Code change snippets
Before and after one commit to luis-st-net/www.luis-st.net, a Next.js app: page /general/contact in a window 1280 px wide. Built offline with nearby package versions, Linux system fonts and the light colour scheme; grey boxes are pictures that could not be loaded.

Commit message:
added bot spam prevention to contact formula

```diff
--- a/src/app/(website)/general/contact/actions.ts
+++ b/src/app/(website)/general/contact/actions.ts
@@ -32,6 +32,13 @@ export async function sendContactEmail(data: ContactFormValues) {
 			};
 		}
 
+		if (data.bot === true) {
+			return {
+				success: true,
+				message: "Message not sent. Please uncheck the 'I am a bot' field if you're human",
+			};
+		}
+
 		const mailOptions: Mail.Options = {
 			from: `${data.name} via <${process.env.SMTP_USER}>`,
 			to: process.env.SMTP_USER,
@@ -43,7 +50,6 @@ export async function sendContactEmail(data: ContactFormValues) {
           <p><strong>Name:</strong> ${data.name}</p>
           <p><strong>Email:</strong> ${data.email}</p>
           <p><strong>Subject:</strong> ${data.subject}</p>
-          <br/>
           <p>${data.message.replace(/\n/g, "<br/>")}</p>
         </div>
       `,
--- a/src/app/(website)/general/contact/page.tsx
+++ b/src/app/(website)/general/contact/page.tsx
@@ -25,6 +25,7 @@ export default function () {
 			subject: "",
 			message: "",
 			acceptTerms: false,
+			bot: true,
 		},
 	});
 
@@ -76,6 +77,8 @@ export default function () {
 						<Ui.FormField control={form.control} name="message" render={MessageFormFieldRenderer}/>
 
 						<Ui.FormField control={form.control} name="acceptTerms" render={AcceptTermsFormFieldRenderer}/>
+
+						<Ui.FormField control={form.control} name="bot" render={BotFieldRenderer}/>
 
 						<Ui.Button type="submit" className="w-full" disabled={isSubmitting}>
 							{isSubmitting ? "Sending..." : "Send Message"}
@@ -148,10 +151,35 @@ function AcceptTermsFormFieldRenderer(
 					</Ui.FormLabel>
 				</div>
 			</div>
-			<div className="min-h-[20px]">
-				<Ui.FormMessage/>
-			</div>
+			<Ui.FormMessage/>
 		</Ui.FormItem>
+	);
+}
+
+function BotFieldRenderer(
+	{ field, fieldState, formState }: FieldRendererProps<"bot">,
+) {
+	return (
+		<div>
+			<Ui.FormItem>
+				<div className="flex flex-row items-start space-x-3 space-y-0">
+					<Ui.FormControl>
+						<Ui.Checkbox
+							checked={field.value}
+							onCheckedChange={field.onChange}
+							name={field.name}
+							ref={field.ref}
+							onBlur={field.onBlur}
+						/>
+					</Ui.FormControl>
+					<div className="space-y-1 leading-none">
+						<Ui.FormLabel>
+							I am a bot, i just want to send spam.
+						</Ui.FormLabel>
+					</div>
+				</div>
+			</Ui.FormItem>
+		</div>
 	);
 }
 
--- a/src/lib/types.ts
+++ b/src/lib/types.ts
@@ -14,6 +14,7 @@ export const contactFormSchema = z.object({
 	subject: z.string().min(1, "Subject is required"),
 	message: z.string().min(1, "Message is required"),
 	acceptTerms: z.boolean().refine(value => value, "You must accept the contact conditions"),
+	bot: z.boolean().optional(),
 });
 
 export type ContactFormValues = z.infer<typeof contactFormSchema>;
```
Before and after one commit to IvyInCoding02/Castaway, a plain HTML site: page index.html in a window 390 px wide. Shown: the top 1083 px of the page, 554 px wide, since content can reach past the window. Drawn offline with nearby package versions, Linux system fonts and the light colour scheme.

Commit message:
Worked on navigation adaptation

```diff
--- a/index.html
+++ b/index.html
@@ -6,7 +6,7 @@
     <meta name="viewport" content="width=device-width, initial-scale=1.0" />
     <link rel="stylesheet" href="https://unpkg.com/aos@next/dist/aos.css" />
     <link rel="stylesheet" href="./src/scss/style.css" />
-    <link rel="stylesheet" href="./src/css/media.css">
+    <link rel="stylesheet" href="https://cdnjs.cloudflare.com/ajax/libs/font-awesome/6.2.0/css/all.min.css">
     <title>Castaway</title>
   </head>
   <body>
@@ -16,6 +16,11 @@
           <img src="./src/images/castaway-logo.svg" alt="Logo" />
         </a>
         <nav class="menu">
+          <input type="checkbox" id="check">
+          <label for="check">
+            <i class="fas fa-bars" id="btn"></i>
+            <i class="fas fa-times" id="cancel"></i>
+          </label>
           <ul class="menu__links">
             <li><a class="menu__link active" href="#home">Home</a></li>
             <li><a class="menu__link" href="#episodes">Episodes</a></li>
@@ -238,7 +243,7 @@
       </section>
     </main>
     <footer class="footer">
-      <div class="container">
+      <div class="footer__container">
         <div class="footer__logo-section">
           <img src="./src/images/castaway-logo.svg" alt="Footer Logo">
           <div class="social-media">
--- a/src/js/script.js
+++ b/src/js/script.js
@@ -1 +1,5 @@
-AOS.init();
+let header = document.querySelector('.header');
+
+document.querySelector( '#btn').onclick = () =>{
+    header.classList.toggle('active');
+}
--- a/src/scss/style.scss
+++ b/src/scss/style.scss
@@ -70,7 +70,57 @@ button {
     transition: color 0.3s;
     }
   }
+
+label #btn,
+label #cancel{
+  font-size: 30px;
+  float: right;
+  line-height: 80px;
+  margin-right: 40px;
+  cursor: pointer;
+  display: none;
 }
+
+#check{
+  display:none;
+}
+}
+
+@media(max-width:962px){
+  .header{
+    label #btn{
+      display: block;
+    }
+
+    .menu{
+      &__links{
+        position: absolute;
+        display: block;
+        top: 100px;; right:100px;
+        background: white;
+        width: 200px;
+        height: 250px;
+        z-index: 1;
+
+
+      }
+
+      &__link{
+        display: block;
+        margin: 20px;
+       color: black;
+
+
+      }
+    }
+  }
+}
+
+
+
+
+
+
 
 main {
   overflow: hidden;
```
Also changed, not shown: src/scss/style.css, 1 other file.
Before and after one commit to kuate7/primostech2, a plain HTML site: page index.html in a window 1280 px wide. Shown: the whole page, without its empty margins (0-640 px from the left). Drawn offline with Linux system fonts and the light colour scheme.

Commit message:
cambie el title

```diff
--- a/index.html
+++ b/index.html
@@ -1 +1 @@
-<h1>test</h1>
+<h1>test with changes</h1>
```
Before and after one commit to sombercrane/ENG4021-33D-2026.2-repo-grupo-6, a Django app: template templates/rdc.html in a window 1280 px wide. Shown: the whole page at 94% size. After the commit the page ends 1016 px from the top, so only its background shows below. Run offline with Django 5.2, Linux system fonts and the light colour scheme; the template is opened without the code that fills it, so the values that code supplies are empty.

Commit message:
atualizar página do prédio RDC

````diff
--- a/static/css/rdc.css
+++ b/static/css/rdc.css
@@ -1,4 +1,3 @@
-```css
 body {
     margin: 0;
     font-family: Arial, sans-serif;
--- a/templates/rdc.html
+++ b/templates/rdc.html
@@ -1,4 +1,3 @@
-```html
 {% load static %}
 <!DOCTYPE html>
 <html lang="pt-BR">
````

● DIRECTIONS:
Track down all lines above with the string "plain" and copy them.

● TASK ANSWER:
Before and after one commit to IvyInCoding02/Castaway, a plain HTML site: page index.html in a window 390 px wide. Shown: the top 1083 px of the page, 554 px wide, since content can reach past the window. Drawn offline with nearby package versions, Linux system fonts and the light colour scheme.
Before and after one commit to kuate7/primostech2, a plain HTML site: page index.html in a window 1280 px wide. Shown: the whole page, without its empty margins (0-640 px from the left). Drawn offline with Linux system fonts and the light colour scheme.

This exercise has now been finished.